I found this cookbook on sale at Safeway a couple of weeks ago, so I took a look at it. Have you heard of Hungry Girl? It actually started out as a small email newsletter produced by a gal named Lisa Lillien and sent to a group of her friends. It grew into a website devoted to finding low calorie, low fat foods that actually taste good - "guilt-free" cooking.
Now I must say that I have never been one to buy non-fat versions of food. I have switched to the "low-fat" version of some foods, but I'm really hopelessly addicted to creamy, cheesy, fattening foods. The nonfat version of these things just never taste right, so I don't get them.
Well, the idea of this book is to combine different non-fat products to make them taste a bit better than the sum of their parts. Often, they are also hidden underneath something more flavorful so that distracts you from the non-fat food.
Anyway, my goal is not really to eat completely out of this book. But I'd like to replace some of my splurge foods (fettucini alfredo, sausage mcmuffin with egg) with some Hungry Girl "splurges". She's got lots of suggestions for avoiding high calorie foods at restaurants and at work too.

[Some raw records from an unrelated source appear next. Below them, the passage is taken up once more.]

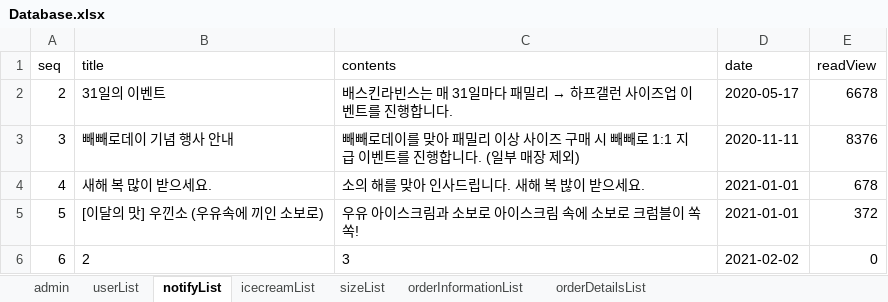
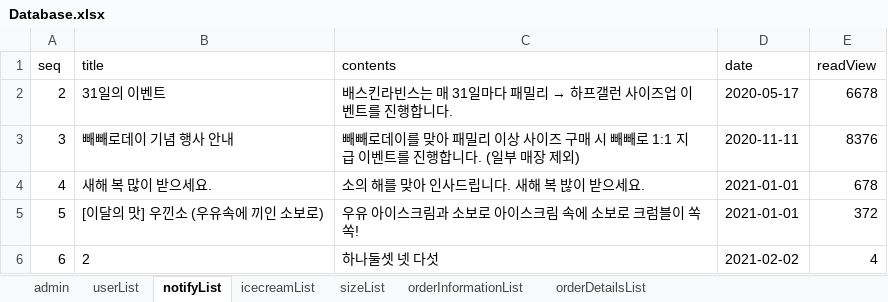
Before and after one commit to ParkSeWoong95/baskin31_Singletone_packaging, an Excel workbook: db/Database.xlsx, sheet notifyList, drawn as a sheet; values as stored, in another font and other column widths than the file's, no borders; the diff names each change by its address in the sheet, - before the commit and + after, or states it on an @@ line.

```diff
--- a/db/Database.xlsx (sheet notifyList)
+++ b/db/Database.xlsx (sheet notifyList)
-C6 (contents): 3
+C6 (contents): 하나둘셋 넷 다섯
-E6 (readView): 0
+E6 (readView): 4
```
Also changed, not shown: 52 other files.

Here is the recipe for the faux fudge that I made last night:
2 cups canned pure pumpkin
1 box Betty Crocker Fudge Brownies Mix (the 18.3-oz. Family Size box)
2 tbsp. reduced fat peanut butter
Preheat oven to 350 degrees. Combine pumpkin with the brownie mix in a large bowl; stir until smooth (do not add anything else). Spray a small baking pan (8" X 8" work best - no larger!) with nonstick cooking spray and pour in the mixture. Spoon 2 tbsp. of Better ‘n Peanut Butter (room temperature) on top and use a knife to swirl peanut butter around. Cook for approximately 35 minutes. The batter will remain very thick and fudgy, and it should look undercooked. Remove from oven. Cover with aluminum foil and let cool in fridge for a couple of hours. Cut into 36 squares and serve.
Serving Size: 1 piece (approx. 1.3 oz.) Calories: 63, Fat: 1g, Sodium: 56mg, Carbs: 13.5g, Fiber: 1g, Sugars: 9g, Protein: 1g
Tuesday, September 02, 2008
So, once you have grown your garlic and harvested it, you are supposed to hang it up to dry in a cool place. Where do you hang it when you live in an area that is 90-100 degrees for most of the summer? The garage is too hot and we have a small house.
How about the broom closet?!
It's been hanging in the closet ever since we harvested it about 5 weeks ago. It's perfect now and I'm loving cooking with it. The cloves are so perfect and white - no ugly bruises or rotting areas like what I buy in the store. And the heads are nice and big!